Overview.InfoPath File Types.Designing Forms.Step-by-Step Form Design.Programming InfoPath Forms.Summary.
III: CASE STUDIES.12. Mail Merge Magic.
The Problem.The Requirements.Solution Tool Set and Files.Notes on This Case Study.The Structure of the Customers Database.Using the Solution.The Main Form.What Happens When the Document Is Opened.Inserting Content from Another Document.Saving the Content from the Solution Document.The Query Form.Running a Query.Summary.13. Dynamic Data Delivery.
The Problem.The Requirements.Solution Tool Set and Files.Notes on This Case Study.Excel Workbook Development.PowerPoint Presentation Development.Summary.14. Charting XML Data.
The Problem.The Requirements.Solution Tool Set and Files.Notes on This Case Study.XML Data.At Startup.The Solution Code.Preparing the Workbook.Bringing the Data into the Workbook.Using the MSXML Parser to Import.Processing the Data for Use in Charts.Creating the Charts.Applying Variations of the Top and Height Properties.Summary.15. Repurposing XML Content.

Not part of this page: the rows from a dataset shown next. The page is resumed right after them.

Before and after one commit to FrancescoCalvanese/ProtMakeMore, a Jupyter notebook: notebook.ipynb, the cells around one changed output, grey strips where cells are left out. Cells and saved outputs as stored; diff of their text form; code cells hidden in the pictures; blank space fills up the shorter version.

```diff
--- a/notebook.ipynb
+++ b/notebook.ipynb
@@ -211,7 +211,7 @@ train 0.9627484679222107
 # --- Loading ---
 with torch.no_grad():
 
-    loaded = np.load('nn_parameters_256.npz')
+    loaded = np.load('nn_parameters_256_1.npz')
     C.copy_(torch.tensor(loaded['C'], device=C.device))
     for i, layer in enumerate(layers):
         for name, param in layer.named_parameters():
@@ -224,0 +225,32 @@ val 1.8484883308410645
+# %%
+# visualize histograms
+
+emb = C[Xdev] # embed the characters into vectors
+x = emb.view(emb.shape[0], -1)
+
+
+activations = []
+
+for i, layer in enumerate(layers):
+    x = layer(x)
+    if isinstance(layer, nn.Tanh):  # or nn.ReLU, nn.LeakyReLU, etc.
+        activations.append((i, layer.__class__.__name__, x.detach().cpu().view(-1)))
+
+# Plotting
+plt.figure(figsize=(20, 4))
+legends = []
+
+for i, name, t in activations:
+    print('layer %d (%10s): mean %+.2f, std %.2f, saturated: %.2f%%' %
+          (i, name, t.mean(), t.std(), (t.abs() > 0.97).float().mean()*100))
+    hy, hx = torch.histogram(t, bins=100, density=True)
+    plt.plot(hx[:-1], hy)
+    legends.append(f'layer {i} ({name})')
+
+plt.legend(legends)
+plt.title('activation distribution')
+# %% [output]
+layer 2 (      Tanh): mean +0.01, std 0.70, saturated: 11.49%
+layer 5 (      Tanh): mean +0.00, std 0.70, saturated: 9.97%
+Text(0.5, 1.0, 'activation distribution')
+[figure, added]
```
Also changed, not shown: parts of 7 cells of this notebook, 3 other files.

The Problem.The Requirements.Solution Tool Set and Files.Notes on This Case Study.The Structure of the Source XML Files.The Structure of the XML Schema.The Structure of the Word Template.Saving the Template.Using the Template.Adding the Comments.Running the Transformation.Saving the New View.Summary.16. Applying Saved InfoPath Data.
The Problem.The Requirements.Solution Tool Set and Files.Notes on This Case Study.The InfoPath Form.XML Created with InfoPath.The Related Access Tables.Using the MSXML Parser to Import the Data.Summary.Appendix Resources.

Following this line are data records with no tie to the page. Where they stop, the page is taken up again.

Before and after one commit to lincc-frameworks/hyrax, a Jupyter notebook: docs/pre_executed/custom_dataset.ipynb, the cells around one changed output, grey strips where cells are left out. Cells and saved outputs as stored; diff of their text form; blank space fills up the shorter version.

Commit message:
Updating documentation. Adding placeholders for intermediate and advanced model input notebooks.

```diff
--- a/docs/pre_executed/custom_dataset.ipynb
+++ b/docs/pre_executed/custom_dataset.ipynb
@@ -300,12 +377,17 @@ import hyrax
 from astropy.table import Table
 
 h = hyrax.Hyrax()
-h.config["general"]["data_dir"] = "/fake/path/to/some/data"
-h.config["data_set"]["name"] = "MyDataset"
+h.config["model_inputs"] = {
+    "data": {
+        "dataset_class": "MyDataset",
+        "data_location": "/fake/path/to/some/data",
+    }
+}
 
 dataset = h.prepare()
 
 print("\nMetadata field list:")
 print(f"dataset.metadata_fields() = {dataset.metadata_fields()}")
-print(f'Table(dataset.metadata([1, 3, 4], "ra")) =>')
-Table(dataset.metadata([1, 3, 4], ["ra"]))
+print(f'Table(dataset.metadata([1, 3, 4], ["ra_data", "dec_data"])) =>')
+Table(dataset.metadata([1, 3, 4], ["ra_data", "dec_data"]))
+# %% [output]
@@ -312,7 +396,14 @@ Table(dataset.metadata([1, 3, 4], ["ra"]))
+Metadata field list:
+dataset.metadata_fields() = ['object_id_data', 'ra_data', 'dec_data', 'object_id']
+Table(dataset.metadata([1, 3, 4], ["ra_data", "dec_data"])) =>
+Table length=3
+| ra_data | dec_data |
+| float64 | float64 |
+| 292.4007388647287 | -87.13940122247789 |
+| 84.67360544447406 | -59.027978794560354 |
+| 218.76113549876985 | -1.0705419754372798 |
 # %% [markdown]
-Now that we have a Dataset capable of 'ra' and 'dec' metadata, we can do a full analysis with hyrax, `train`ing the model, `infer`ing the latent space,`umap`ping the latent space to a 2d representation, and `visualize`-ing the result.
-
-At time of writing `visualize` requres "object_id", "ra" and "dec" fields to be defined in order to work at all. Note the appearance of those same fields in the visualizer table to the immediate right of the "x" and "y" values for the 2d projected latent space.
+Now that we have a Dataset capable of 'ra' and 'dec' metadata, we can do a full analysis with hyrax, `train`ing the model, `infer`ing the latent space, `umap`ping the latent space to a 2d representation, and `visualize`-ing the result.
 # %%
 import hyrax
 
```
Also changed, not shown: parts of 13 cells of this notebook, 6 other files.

Ken Bluttman has been developing custom Office solutions for more than ten years. He has consulted for dozens of companies, including leading firms in finance, insurance, energy, and health care. He also develops Oracle and SQL Server database applications, XML applications, and a variety of Web sites. Ken lives in New York with his wife, son, and dog.